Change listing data

====

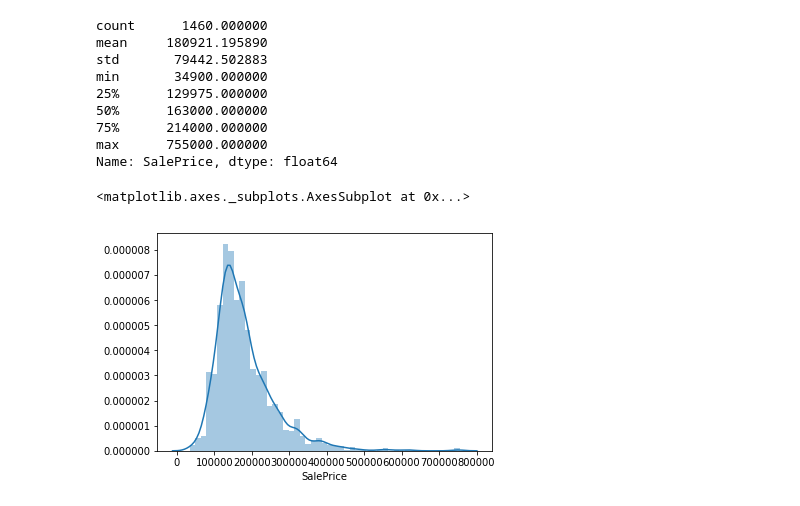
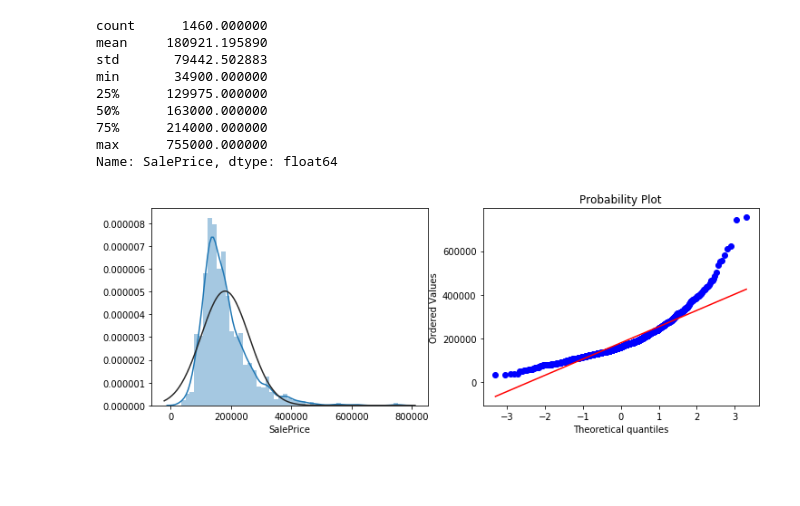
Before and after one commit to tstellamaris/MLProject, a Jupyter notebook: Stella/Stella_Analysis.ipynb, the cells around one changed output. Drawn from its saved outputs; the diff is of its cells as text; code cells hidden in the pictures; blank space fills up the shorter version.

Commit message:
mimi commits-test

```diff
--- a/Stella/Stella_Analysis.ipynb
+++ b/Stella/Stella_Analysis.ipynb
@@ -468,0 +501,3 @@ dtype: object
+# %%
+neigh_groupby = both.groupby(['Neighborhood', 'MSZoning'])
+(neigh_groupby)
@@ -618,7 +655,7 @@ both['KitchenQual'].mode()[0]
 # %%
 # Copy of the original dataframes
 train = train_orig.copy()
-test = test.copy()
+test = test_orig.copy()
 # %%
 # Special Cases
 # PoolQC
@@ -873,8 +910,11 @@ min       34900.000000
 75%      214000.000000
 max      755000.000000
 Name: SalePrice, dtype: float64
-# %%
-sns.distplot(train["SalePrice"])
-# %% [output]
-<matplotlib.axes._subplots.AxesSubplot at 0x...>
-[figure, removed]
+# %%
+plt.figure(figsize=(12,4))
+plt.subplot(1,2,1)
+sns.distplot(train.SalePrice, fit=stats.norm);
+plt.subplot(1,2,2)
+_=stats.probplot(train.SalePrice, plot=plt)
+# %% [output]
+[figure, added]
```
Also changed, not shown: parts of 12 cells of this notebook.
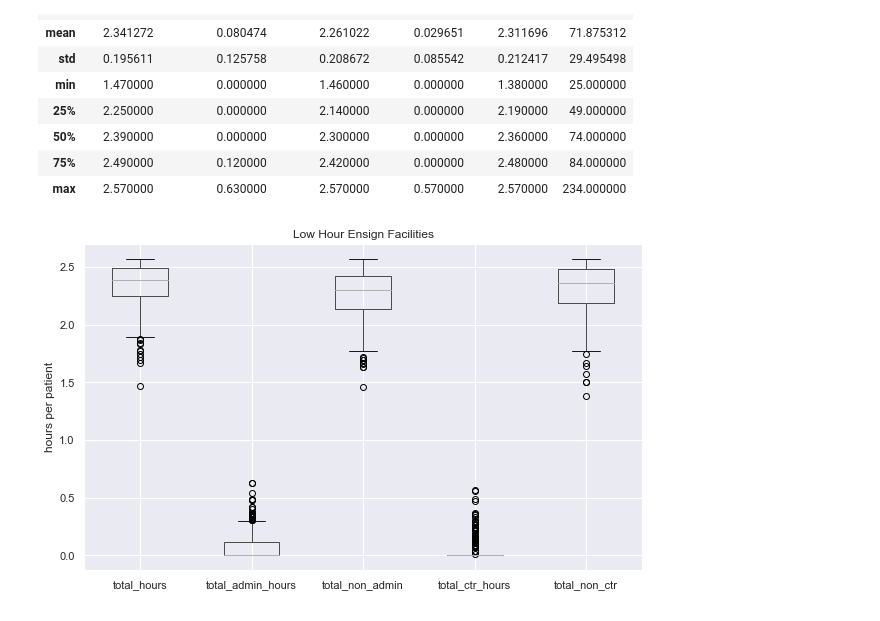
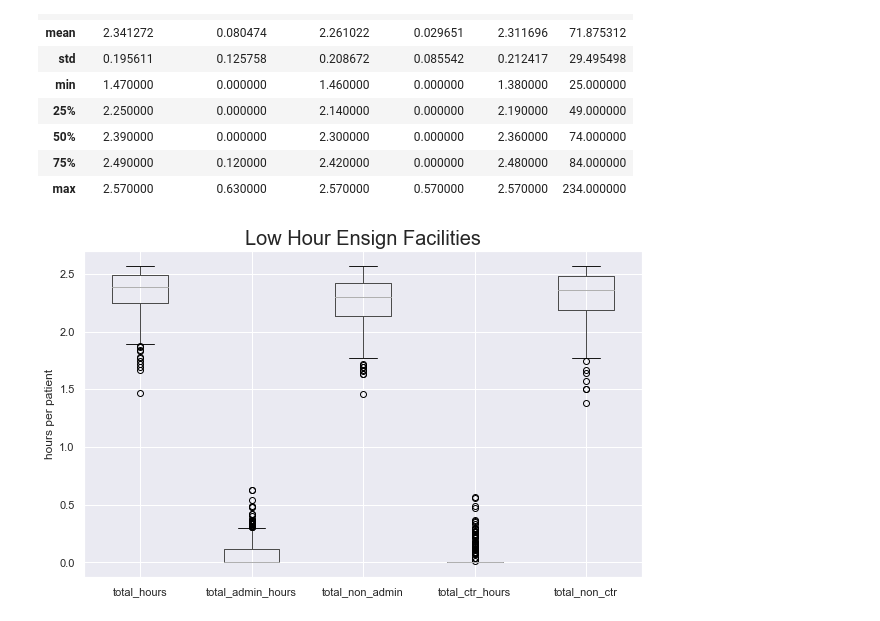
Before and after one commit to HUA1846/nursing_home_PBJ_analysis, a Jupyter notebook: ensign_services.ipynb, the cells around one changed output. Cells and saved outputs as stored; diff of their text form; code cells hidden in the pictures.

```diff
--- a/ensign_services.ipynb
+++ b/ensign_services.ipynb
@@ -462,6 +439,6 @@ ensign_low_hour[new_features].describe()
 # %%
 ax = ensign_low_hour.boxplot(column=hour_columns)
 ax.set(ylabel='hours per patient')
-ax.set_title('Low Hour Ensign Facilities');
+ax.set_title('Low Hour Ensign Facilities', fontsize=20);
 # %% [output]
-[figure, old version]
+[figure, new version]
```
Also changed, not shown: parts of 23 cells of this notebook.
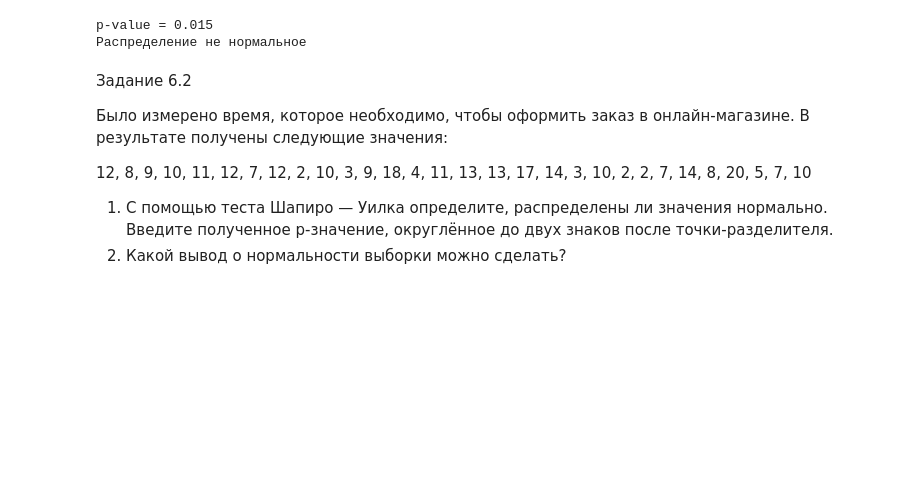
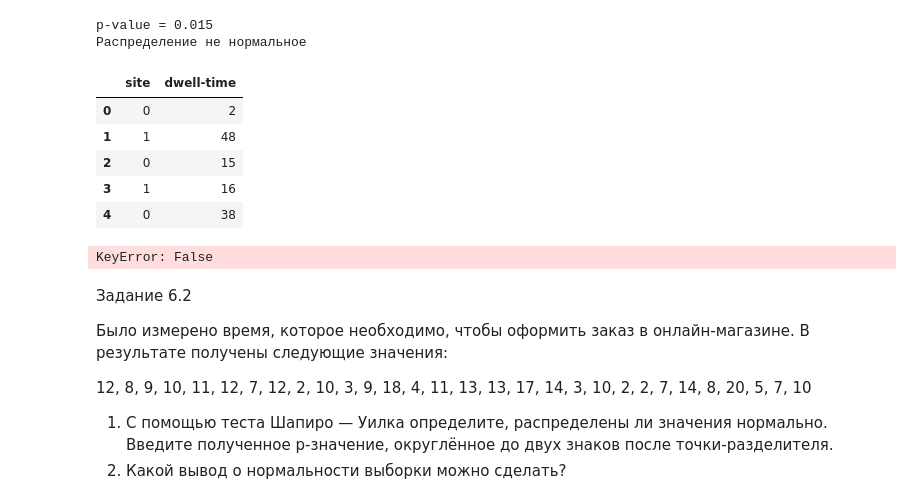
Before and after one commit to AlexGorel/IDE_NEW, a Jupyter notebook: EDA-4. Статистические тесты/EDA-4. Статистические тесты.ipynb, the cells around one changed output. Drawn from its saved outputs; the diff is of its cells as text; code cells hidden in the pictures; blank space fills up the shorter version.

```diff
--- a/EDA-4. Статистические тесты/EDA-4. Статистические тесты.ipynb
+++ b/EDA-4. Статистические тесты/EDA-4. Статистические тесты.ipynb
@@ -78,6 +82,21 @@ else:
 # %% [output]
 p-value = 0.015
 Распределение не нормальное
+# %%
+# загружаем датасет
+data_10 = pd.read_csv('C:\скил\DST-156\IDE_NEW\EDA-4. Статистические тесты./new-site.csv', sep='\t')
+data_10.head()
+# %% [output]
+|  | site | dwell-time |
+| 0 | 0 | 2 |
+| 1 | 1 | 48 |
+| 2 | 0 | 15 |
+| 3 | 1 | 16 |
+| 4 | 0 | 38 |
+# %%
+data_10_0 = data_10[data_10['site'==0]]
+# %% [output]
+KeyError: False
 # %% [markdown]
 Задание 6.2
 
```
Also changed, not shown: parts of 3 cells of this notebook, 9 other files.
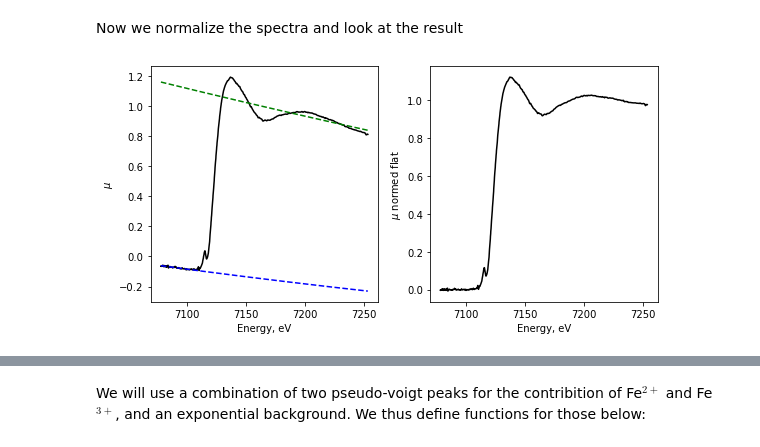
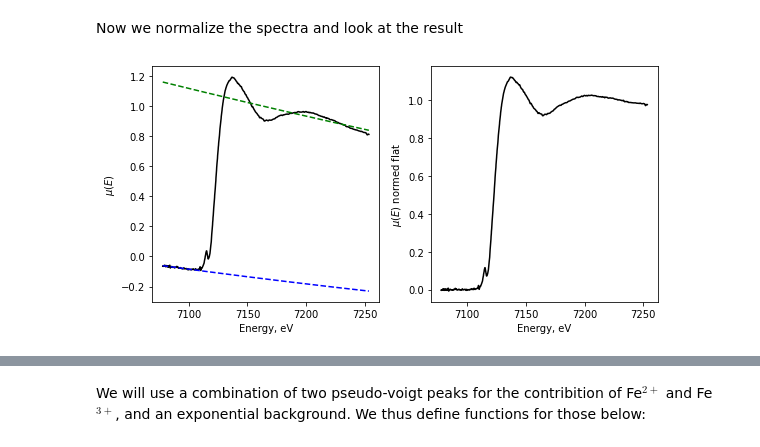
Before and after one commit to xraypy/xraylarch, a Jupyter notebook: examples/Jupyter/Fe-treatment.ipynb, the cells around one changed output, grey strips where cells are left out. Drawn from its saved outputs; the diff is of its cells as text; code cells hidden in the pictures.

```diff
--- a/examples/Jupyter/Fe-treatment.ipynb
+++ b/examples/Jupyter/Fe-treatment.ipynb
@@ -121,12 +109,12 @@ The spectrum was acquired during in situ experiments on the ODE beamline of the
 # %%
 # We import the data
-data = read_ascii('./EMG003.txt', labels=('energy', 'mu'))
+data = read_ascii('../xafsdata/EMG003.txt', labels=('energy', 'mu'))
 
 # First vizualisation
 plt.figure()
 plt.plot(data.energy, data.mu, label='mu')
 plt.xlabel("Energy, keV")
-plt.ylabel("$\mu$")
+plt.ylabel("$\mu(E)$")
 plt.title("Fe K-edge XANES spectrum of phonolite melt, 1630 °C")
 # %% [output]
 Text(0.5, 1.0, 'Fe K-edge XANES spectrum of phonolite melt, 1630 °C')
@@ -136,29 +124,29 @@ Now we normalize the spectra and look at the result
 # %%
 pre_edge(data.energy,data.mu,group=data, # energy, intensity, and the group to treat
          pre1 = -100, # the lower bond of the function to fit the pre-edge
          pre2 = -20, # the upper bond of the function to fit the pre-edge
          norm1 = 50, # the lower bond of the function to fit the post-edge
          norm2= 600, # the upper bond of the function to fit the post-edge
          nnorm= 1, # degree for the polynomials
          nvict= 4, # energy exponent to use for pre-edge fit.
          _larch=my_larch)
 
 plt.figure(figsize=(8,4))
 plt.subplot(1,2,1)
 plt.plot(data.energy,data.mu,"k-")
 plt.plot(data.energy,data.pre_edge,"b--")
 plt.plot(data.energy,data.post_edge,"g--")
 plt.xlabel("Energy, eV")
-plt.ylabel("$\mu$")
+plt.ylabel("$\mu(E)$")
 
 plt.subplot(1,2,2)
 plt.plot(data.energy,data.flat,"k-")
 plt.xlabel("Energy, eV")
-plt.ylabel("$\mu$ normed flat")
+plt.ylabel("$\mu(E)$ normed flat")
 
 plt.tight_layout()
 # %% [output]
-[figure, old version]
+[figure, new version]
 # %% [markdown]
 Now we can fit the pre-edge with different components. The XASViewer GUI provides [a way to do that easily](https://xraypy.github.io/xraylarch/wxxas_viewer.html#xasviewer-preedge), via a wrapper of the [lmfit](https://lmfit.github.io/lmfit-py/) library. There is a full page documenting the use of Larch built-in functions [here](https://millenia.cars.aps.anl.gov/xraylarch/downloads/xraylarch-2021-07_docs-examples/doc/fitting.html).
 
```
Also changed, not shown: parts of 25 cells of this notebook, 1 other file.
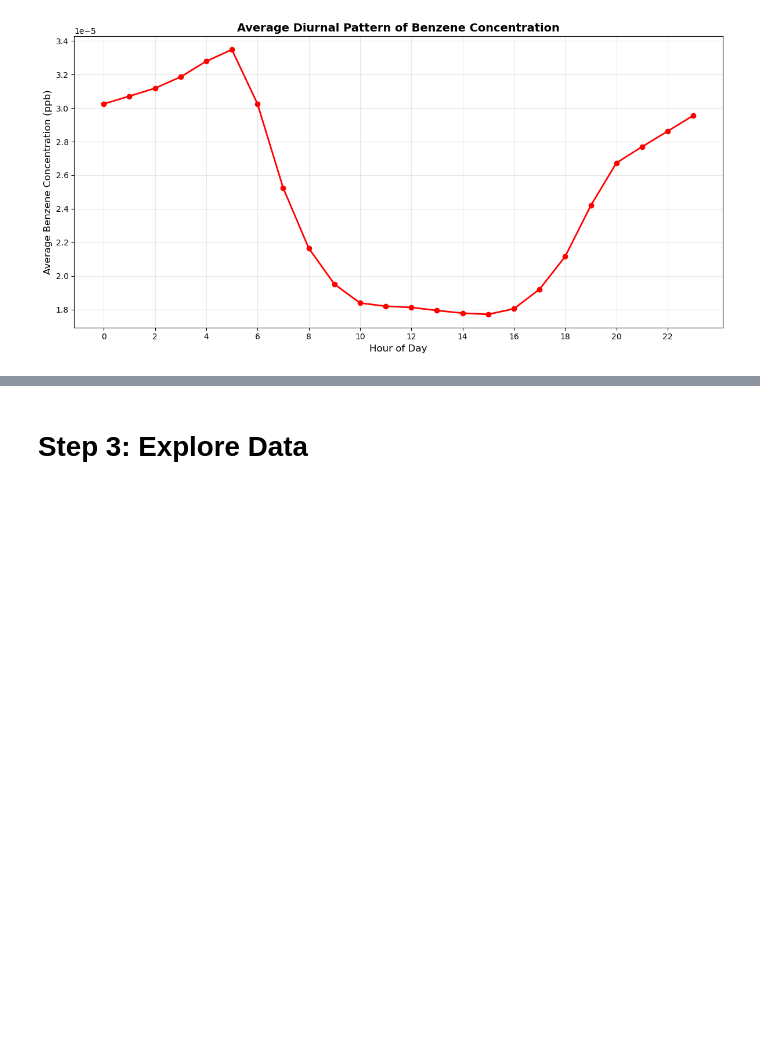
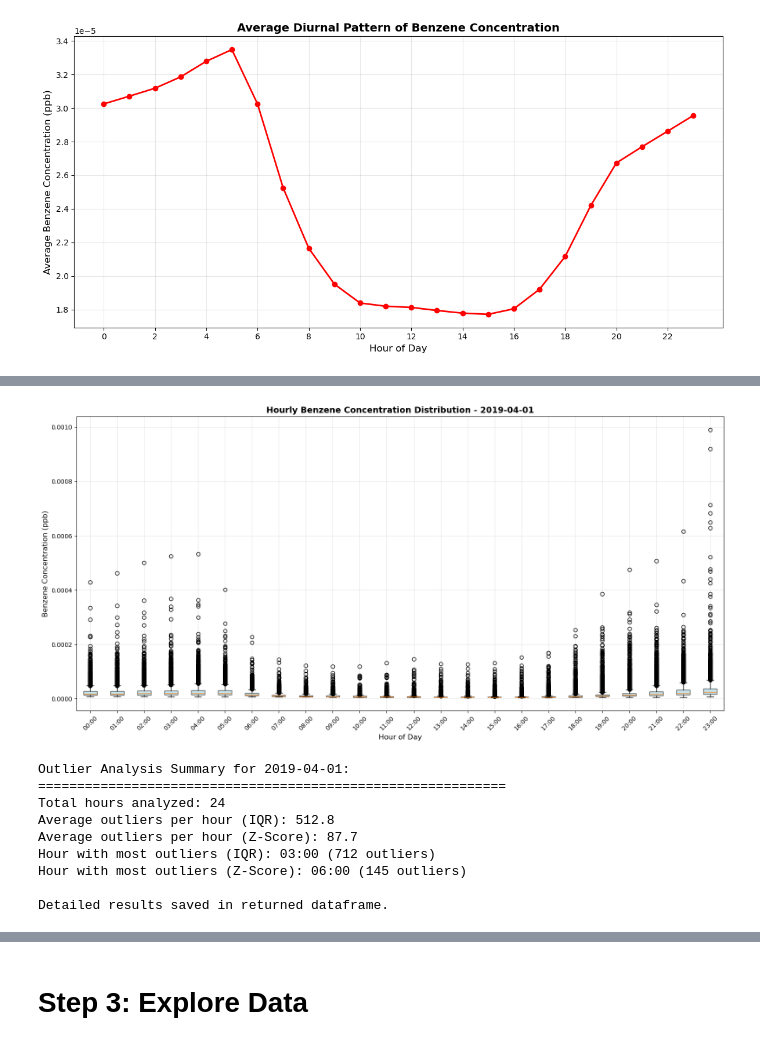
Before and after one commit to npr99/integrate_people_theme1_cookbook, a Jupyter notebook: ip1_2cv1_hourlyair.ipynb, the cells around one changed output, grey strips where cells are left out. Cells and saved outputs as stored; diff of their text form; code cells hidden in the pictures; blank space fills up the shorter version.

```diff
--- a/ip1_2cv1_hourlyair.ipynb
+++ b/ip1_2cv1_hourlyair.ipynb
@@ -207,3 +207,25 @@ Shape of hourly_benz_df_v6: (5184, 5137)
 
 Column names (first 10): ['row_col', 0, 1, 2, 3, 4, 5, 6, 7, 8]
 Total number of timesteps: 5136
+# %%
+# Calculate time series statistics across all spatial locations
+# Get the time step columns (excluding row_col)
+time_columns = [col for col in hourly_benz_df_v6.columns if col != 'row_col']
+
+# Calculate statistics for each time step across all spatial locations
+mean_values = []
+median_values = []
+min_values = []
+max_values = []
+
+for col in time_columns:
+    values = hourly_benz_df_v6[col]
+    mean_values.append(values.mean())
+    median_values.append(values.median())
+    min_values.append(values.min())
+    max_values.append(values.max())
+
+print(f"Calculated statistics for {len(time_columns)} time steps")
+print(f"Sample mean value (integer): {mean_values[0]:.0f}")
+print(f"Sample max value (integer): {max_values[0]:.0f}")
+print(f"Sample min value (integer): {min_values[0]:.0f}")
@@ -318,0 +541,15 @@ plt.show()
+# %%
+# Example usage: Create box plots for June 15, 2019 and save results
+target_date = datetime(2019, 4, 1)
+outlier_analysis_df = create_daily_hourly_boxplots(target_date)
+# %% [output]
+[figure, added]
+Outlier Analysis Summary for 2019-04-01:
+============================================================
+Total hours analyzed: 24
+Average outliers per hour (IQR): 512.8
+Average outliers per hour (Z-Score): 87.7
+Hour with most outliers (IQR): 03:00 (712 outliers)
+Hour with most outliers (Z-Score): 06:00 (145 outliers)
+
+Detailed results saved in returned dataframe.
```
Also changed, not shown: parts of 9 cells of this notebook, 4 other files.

====

Activity: Whenever a line in the entries holds the word "hours", copy that line.

Result of this task:
 ax.set(ylabel='hours per patient')
+Total hours analyzed: 24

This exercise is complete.